The Genesis graphics hardware consists of 2 scrollable planes. Each plane is made up of tiles. Each tile is an 8x8 pixel square with 4 bits per pixel. Each pixel can thus have 16 colors. Each tile can use 1 of 4 color tables, so on screen you can get 64 colors at once, but only 16 in any specific tile. Tiles require 32 bytes. There is 64K of graphics memory. This would allow for 2048 unique tiles if memory were used for nothing else.

\$\endgroup\$
-2
\$\begingroup\$

Modern CPUs are fast enough to do any 2d game in software, so for 2d graphics OpenGL/DirectX would offer no advantages, beside adding yet another dependence and a layer of complexity to your project, like i.e. setting a 3d projection matrix to draw a bunch of sprites and uploading data to GPU.

OpenGL would also force you to pack all your sprites inside 512x512 textures (an artifact of old consoles, like PSX, packing graphics into video memory pages), requiring you to write rather complex sprite packing code.

On the other hand, if you're doing 3d, rendering millions of triangles with complex shading, then GPU is unavoidable.

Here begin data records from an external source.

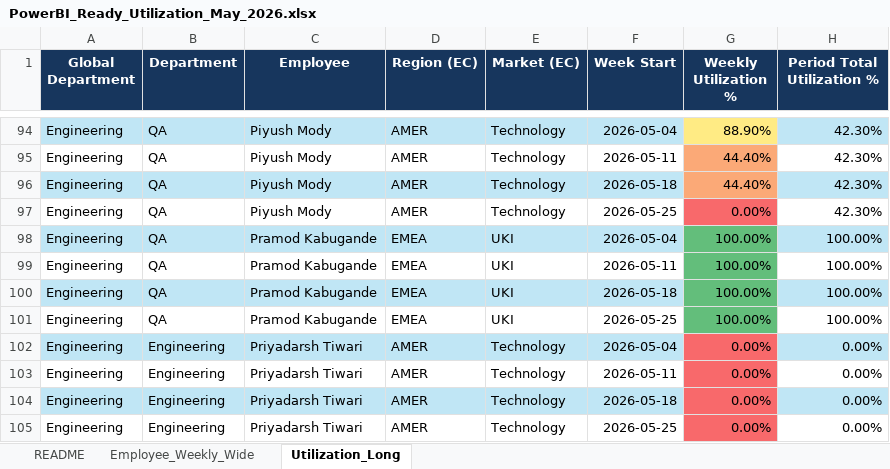
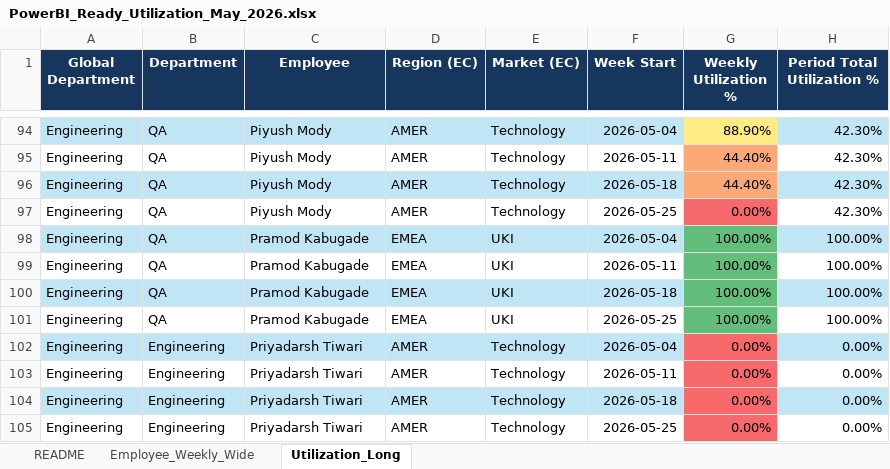
Before and after one commit to Shorya22/Dashboard_app, an Excel workbook: backend/data/PowerBI_Ready_Utilization_May_2026.xlsx, sheet Utilization_Long, drawn as a sheet; only a part is shown, gaps mark what is left out; values as stored, in another font and other column widths than the file's, no borders; the diff names each change by its address in the sheet, - before the commit and + after, or states it on an @@ line.

```diff
--- a/backend/data/PowerBI_Ready_Utilization_May_2026.xlsx (sheet Utilization_Long)
+++ b/backend/data/PowerBI_Ready_Utilization_May_2026.xlsx (sheet Utilization_Long)
-C98:C101 (Employee): Pramod Kabugande
+C98:C101 (Employee): Pramod Kabugade
```
Also changed, not shown: sheet Employee_Weekly_Wide, 2 other files.
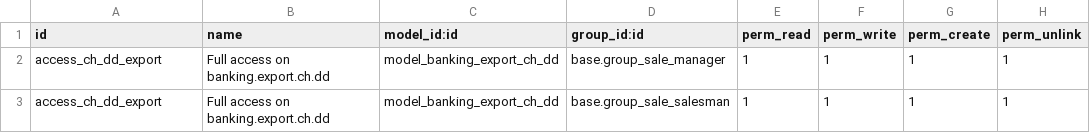
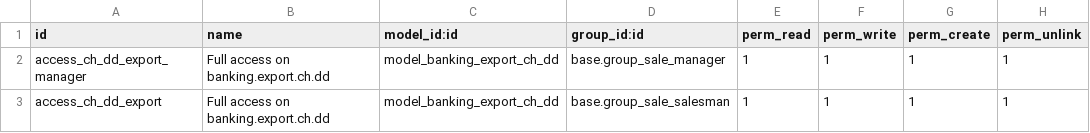
Before and after one commit to OCA/l10n-switzerland, a CSV file: l10n_ch_lsv_dd/security/ir.model.access.csv, drawn as a sheet.

```diff
--- a/l10n_ch_lsv_dd/security/ir.model.access.csv
+++ b/l10n_ch_lsv_dd/security/ir.model.access.csv
@@ -1,3 +1,3 @@
 "id","name","model_id:id","group_id:id","perm_read","perm_write","perm_create","perm_unlink"
-"access_ch_dd_export","Full access on banking.export.ch.dd","model_banking_export_ch_dd","base.group_sale_manager",1,1,1,1
+"access_ch_dd_export_manager","Full access on banking.export.ch.dd","model_banking_export_ch_dd","base.group_sale_manager",1,1,1,1
 "access_ch_dd_export","Full access on banking.export.ch.dd","model_banking_export_ch_dd","base.group_sale_salesman",1,1,1,1
```
Also changed, not shown: 15 other files.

Long ago there was simpler 2d only version of Direct3d, called DirectDraw, which GPU accelerated sprite drawing, but now Microsoft no longer supports it, possibly because CPUs are fast enough to do 2d without any acceleration, if you don't care about energy saving.

\$\endgroup\$

Your Answer

By clicking “Post Your Answer”, you agree to our terms of service, privacy policy and cookie policy

Not the answer you're looking for? Browse other questions tagged or ask your own question.